InventorsJames Van Eaton, Jorge Pereira
Original AssigneeMicrosoft Corporation
Export CitationBiBTeX, EndNote, RefMan
External Links: USPTO, USPTO Assignment, Espacenet
Server based date/time coordinate system
US 20070143394 A1
Abstract
Various technologies and techniques are disclosed that improve the interpretation and display of schedule data on a client. A server stores the schedule information and a user time zone setting. A client requests the schedule information from the server. The server translates the schedule information into one or more data packets based on a coordinate system that is understood by the client. The client receives the data packets containing the schedule information. The client interprets the data packets in the coordinate format based on the agreed-upon coordinate system.
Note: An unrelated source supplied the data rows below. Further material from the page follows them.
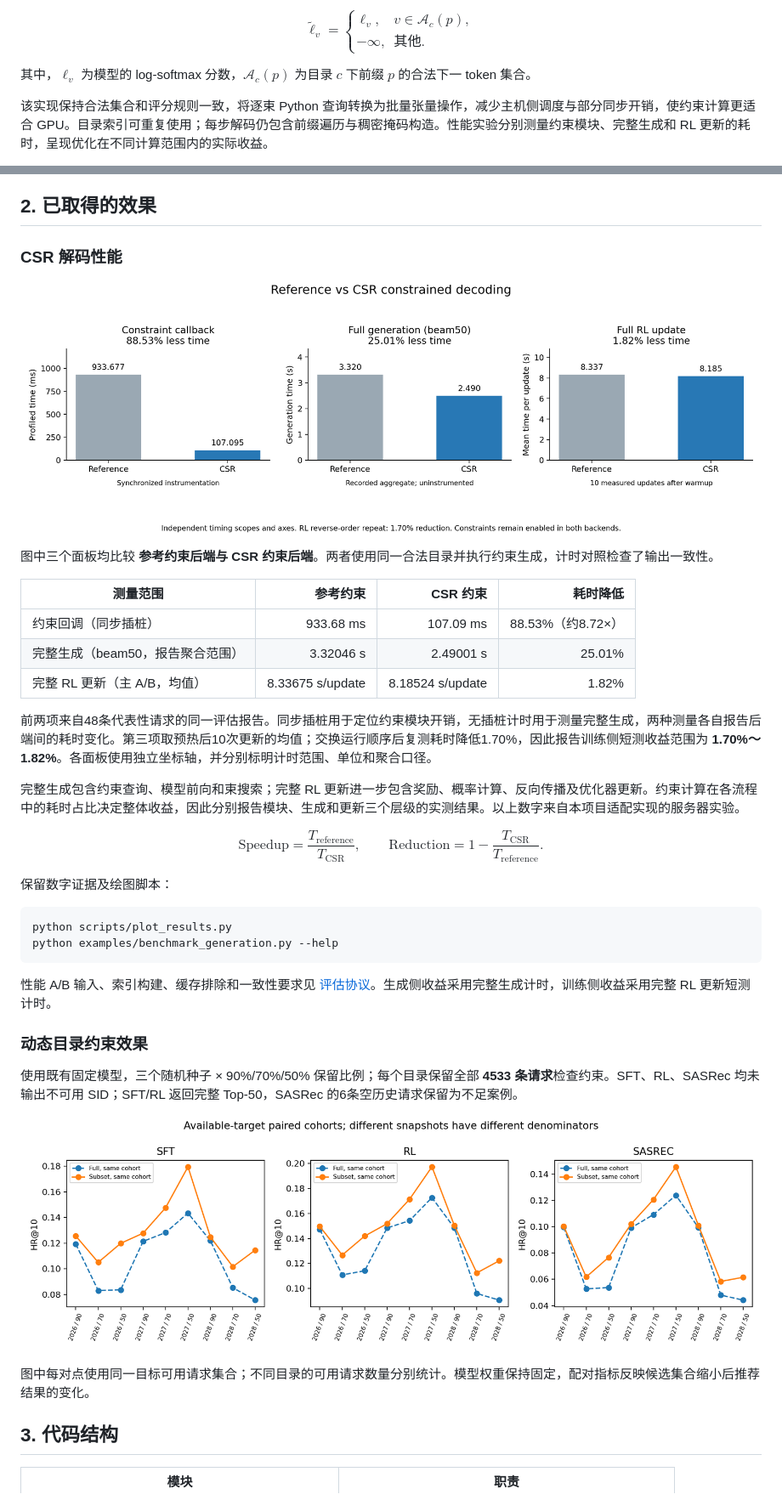
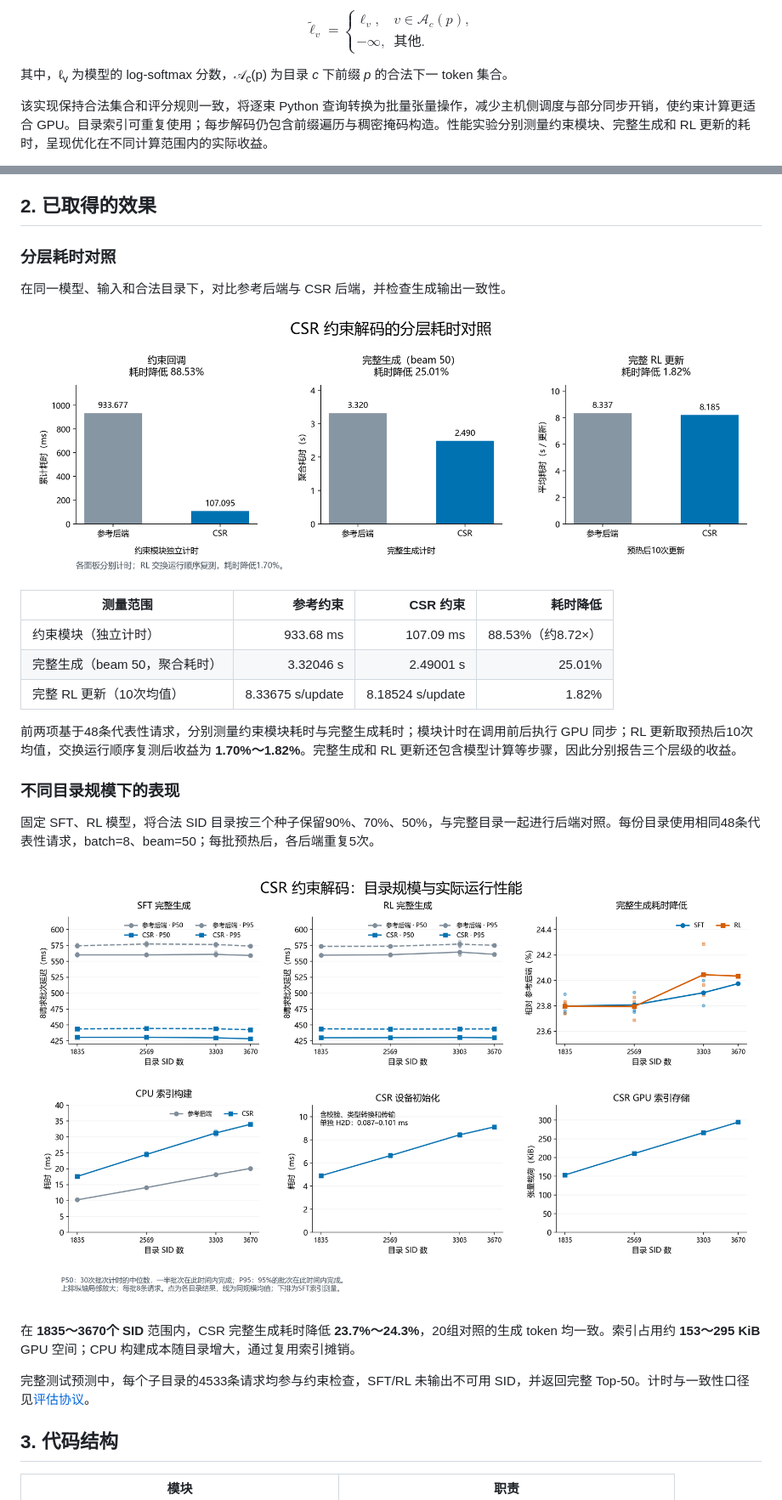
Before and after one commit to fqgwggg/MiniOneRec-CSR, a Markdown page: README.md, 2 parts joined by grey strips. Shown at 85% size. Rendered like a GitHub page; pictures changed too: assets/results/catalog_performance.png (added), assets/results/performance.png.

Commit message:
Refine CSR performance presentation and evaluation documentation

````diff
--- a/README.md
+++ b/README.md
@@ -34,7 +34,7 @@ $$
 \end{cases}
 $$
 
-其中，$\ell_v$ 为模型的 log-softmax 分数，$\mathcal{A}_c(p)$ 为目录 $c$ 下前缀 $p$ 的合法下一 token 集合。
+其中，ℓ<sub>v</sub> 为模型的 log-softmax 分数，𝒜<sub>c</sub>(p) 为目录 <i>c</i> 下前缀 <i>p</i> 的合法下一 token 集合。
 
 该实现保持合法集合和评分规则一致，将逐束 Python 查询转换为批量张量操作，减少主机侧调度与部分同步开销，使约束计算更适合 GPU。目录索引可重复使用；每步解码仍包含前缀遍历与稠密掩码构造。性能实验分别测量约束模块、完整生成和 RL 更新的耗时，呈现优化在不同计算范围内的实际收益。
 
@@ -44,43 +44,29 @@ $$
 
 ## 2. 已取得的效果
 
-### CSR 解码性能
+### 分层耗时对照
 
-![生成与更新耗时](assets/results/performance.png)
+在同一模型、输入和合法目录下，对比参考后端与 CSR 后端，并检查生成输出一致性。
 
-图中三个面板均比较 **参考约束后端与 CSR 约束后端**。两者使用同一合法目录并执行约束生成，计时对照检查了输出一致性。
+![CSR约束解码的分层耗时对照](assets/results/performance.png)
 
 | 测量范围 | 参考约束 | CSR 约束 | 耗时降低 |
 |---|---:|---:|---:|
-| 约束回调（同步插桩） | 933.68 ms | 107.09 ms | 88.53%（约8.72×） |
-| 完整生成（beam50，报告聚合范围） | 3.32046 s | 2.49001 s | 25.01% |
-| 完整 RL 更新（主 A/B，均值） | 8.33675 s/update | 8.18524 s/update | 1.82% |
+| 约束模块（独立计时） | 933.68 ms | 107.09 ms | 88.53%（约8.72×） |
+| 完整生成（beam 50，聚合耗时） | 3.32046 s | 2.49001 s | 25.01% |
+| 完整 RL 更新（10次均值） | 8.33675 s/update | 8.18524 s/update | 1.82% |
 
-前两项来自48条代表性请求的同一评估报告。同步插桩用于定位约束模块开销，无插桩计时用于测量完整生成，两种测量各自报告后端间的耗时变化。第三项取预热后10次更新的均值；交换运行顺序后复测耗时降低1.70%，因此报告训练侧短测收益范围为 **1.70%～1.82%**。各面板使用独立坐标轴，并分别标明计时范围、单位和聚合口径。
+前两项基于48条代表性请求，分别测量约束模块耗时与完整生成耗时；模块计时在调用前后执行 GPU 同步；RL 更新取预热后10次均值，交换运行顺序复测后收益为 **1.70%～1.82%**。完整生成和 RL 更新还包含模型计算等步骤，因此分别报告三个层级的收益。
 
-完整生成包含约束查询、模型前向和束搜索；完整 RL 更新进一步包含奖励、概率计算、反向传播及优化器更新。约束计算在各流程中的耗时占比决定整体收益，因此分别报告模块、生成和更新三个层级的实测结果。以上数字来自本项目适配实现的服务器实验。
+### 不同目录规模下的表现
 
-$$
-\mathrm{Speedup}=\frac{T_{\mathrm{reference}}}{T_{\mathrm{CSR}}},\qquad
-\mathrm{Reduction}=1-\frac{T_{\mathrm{CSR}}}{T_{\mathrm{reference}}}.
-$$
+固定 SFT、RL 模型，将合法 SID 目录按三个种子保留90%、70%、50%，与完整目录一起进行后端对照。每份目录使用相同48条代表性请求，batch=8、beam=50；每批预热后，各后端重复5次。
 
-保留数字证据及绘图脚本：
+![不同目录规模下的CSR生成延迟与索引成本](assets/results/catalog_performance.png)
 
-```bash
-python scripts/plot_results.py
-python examples/benchmark_generation.py --help
-```
+在 **1835～3670个 SID** 范围内，CSR 完整生成耗时降低 **23.7%～24.3%**，20组对照的生成 token 均一致。索引占用约 **153～295 KiB** GPU 空间；CPU 构建成本随目录增大，通过复用索引摊销。
 
-性能 A/B 输入、索引构建、缓存排除和一致性要求见 [评估协议](docs/evaluation_protocol.md)。生成侧收益采用完整生成计时，训练侧收益采用完整 RL 更新短测计时。
-
-### 动态目录约束效果
-
-使用既有固定模型，三个随机种子 × 90%/70%/50% 保留比例；每个目录保留全部 **4533 条请求**检查约束。SFT、RL、SASRec 均未输出不可用 SID；SFT/RL 返回完整 Top-50，SASRec 的6条空历史请求保留为不足案例。
-
-![动态目录配对结果](assets/results/catalog.png)
-
-图中每对点使用同一目标可用请求集合；不同目录的可用请求数量分别统计。模型权重保持固定，配对指标反映候选集合缩小后推荐结果的变化。
+完整测试预测中，每个子目录的4533条请求均参与约束检查，SFT/RL 未输出不可用 SID，并返回完整 Top-50。计时与一致性口径见[评估协议](docs/evaluation_protocol.md)。
 
 ## 3. 代码结构
 
````
Also changed, not shown: other parts of README.md (+3 -3 lines), docs/evaluation_protocol.md (+13 -11 lines), docs/integration.md (+2 -2 lines), 7 other files.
The client displays the schedule information on a user interface.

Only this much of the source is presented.